Over the last two years, DRF Press has been releasing a series of handicapping books under the "Elements of Handicapping" banner. Written primarily for novice to intermediate horseplayers, they have covered a number of topics with their in-house expert in that field. In the latest installment of this series, DRF's pedigree expert Lauren Stich releases her first book, Pedigree Handicapping.
Of all the factors used to handicap a horse race, pedigree by far is the most intriguing to the novice horseplayer. Accustomed to comparing numbers, be they raw times, speed figures, finish positions, or beaten lengths, suddenly the handicapper is comparing names. In the first two chapters, Stich demystifies this area of handicapping, and demonstrates how just knowing a few key sires can put you ahead of the game, especially for such conditions as 2-year-old first time starters or maiden races on the turf, where the usual numerical data used in traditional selection methods is lacking or absent. Using some examples, she includes the past performances for the horses in the race, explains why on pedigree alone one horse should be favored over another, and then using the result chart shows that pedigree-based techniques can steer the bettor away from false favorites and instead to middle or long odds horses. She also drives home the point that class comes from the female line, while preferred distance and surface come from the male line, a theme that repeats itself throughout.
The next two chapters constitute an excellent reference tool, which makes the book invaluable. In Chapter 3 she gives a complete list of the 2004 and 2005 freshman sires, explaining why she feels a certain sire is likely to be successful. Using the sire's own pedigree and to some extent his performance on the track, she details what kind of offspring he might have, be they precocious 2-year-olds, classic contenders, or turf marathoners. Then, in Chapter 4 she tackles the turf angle, listing sires which may not at first glance be turf sires but upon more detailed investigation of that sire's pedigree and the performance of his offspring, is determined to pass on an affinity for the grass. She refers to this as the hidden turf factor, a powerful angle given that the sire may have been a dirt sprinting specialist when he raced.
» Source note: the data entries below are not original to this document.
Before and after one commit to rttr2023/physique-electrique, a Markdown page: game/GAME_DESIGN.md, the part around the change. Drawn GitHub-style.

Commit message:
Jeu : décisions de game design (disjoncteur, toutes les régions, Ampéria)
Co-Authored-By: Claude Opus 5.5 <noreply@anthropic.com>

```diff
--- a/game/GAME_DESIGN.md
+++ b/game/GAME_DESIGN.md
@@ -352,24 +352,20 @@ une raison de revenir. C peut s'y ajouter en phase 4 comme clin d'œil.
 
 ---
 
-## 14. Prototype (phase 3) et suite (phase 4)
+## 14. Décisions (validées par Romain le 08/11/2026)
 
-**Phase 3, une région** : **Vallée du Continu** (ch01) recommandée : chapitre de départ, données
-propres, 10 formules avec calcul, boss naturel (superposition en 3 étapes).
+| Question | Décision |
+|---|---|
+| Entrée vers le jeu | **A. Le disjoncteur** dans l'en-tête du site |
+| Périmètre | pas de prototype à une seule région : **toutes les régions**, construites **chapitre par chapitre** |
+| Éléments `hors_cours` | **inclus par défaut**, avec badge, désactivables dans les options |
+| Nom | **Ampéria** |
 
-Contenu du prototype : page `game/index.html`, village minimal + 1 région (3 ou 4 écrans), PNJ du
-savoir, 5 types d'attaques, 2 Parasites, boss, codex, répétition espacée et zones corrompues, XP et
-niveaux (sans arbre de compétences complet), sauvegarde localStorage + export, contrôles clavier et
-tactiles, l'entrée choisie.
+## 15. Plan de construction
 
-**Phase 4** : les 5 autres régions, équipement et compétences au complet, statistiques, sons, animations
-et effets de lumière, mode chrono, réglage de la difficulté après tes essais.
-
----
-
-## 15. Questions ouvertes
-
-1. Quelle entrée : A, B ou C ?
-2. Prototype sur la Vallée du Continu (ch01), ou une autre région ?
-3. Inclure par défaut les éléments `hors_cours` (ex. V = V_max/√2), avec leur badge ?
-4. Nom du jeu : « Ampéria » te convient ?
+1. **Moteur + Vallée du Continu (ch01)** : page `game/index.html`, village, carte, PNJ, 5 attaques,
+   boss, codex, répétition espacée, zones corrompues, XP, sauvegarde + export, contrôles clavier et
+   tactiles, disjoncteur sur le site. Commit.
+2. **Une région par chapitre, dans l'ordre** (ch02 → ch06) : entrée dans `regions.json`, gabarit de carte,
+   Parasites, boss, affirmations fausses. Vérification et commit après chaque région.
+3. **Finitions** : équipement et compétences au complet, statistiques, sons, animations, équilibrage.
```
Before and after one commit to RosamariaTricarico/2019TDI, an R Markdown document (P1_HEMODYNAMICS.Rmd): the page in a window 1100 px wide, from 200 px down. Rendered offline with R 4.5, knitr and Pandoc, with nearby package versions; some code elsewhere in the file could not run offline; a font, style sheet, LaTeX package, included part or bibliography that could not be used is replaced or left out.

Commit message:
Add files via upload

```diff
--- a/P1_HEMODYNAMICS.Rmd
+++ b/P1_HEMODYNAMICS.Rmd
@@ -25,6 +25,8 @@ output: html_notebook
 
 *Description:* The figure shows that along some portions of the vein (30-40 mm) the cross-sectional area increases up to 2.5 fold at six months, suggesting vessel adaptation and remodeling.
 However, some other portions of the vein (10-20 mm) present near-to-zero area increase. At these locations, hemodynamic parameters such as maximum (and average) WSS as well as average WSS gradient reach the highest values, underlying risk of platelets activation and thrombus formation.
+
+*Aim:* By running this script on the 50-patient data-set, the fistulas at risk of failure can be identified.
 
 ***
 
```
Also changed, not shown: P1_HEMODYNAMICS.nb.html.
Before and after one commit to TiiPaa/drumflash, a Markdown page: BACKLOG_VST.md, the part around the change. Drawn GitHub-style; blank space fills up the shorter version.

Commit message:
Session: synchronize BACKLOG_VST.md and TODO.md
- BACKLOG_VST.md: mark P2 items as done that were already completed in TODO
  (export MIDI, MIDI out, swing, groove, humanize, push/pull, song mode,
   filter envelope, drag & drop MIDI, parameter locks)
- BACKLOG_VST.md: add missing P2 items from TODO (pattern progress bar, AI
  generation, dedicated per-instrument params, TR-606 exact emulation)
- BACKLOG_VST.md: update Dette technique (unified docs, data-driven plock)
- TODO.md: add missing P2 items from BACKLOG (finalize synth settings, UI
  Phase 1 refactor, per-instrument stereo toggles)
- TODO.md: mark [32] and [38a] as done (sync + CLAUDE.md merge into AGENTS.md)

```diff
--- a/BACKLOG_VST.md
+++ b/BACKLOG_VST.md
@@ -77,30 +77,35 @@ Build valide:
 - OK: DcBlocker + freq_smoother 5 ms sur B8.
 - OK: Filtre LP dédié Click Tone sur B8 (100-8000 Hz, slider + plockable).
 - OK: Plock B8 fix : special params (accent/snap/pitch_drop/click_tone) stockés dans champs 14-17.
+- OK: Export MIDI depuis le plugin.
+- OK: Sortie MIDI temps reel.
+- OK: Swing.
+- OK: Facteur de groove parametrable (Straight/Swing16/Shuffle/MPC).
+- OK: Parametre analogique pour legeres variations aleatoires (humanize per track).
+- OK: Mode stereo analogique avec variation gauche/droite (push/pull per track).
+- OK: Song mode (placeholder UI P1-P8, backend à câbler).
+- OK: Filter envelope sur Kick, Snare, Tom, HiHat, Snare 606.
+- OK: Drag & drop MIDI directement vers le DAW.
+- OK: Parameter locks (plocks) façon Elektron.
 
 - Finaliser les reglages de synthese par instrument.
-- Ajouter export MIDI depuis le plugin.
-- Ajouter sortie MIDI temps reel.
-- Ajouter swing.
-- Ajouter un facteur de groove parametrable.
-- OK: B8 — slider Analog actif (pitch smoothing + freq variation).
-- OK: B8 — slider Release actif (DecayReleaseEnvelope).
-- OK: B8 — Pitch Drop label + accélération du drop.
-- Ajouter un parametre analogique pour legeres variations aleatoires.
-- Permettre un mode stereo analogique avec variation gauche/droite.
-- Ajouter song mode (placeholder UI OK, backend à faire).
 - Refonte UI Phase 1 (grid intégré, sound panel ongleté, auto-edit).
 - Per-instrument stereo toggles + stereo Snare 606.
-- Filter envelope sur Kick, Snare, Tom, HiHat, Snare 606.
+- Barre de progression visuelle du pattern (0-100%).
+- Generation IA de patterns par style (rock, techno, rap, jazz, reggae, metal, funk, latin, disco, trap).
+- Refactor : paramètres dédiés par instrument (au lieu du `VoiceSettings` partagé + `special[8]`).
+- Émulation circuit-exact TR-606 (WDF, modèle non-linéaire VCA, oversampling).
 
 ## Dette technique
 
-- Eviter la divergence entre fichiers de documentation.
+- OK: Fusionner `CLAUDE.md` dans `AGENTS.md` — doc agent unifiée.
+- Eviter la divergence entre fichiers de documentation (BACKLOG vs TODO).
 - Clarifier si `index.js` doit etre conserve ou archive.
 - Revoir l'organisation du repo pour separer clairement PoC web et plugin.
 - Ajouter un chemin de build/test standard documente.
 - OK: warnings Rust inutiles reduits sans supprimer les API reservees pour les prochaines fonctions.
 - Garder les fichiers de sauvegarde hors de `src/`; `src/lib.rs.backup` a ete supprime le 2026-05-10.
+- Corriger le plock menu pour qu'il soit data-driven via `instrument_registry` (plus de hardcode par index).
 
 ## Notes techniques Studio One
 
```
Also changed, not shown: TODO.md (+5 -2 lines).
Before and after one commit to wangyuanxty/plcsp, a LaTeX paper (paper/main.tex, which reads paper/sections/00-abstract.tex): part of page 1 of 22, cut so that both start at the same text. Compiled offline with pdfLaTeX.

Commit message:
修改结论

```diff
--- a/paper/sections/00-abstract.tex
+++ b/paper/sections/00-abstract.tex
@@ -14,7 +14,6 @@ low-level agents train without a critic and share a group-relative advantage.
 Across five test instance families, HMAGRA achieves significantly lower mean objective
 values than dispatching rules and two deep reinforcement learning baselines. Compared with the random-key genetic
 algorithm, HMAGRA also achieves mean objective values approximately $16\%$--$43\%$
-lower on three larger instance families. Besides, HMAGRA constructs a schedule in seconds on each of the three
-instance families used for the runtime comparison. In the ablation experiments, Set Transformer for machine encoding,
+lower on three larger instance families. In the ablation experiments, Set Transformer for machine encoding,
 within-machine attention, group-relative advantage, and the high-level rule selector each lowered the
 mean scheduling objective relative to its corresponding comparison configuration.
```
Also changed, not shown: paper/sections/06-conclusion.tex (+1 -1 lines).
In the final three chapters, she demonstrates how to use your new found knowledge of pedigree handicapping, in the three situations where the techniques are called on the most: the Kentucky Derby, the Breeders' Cup, and handicapping tournaments. The Derby has been and always will be the most over-analyzed race in the world, but Stich shows how, over the last few years, simple use of pedigree angles point you at the contenders and away from the pretenders. In the Breeders' Cup, pedigree handicapping works its magic in the juvenile races. She uses the 2001 Juvenile as an example of a heavy favorite, Officer, not bred for the distance while European shipper Johannesburg, despite having never run on dirt nor past 6 furlongs, was perfectly bred for 1 1/16 miles. Finally, handicapping contests put a premium on picking middle to long odds horses to win and again, pedigree analysis directs the player away from the obvious "numbers" horses which will be at short odds.
Stich does an admirable job introducing the novice handicapper to the art and science of pedigree handicapping. The reader need only find a maiden race full of first time starters, or a race where most of the field is trying turf for the first time, to immediately put her theories into practice. The lists of freshman sires and hidden turf sires can be referred to again and again, hopefully leading to some decent payoffs. This is clearly an excellent work, perfect for any racing fan who is developing their personal handicapping strategy and need a leg up on how to incorporate pedigree analysis.
Pedigree Handicapping has a list price of $14.950 and is available from Amazon.com for only $10.17.
Books in the Elements of Handicapping series:
All Book Reviews
Back to Horse-Races.Net main page
|Want to keep up with what's new on this site?|
Sign up for my weekly newsletter here.
On the Forum: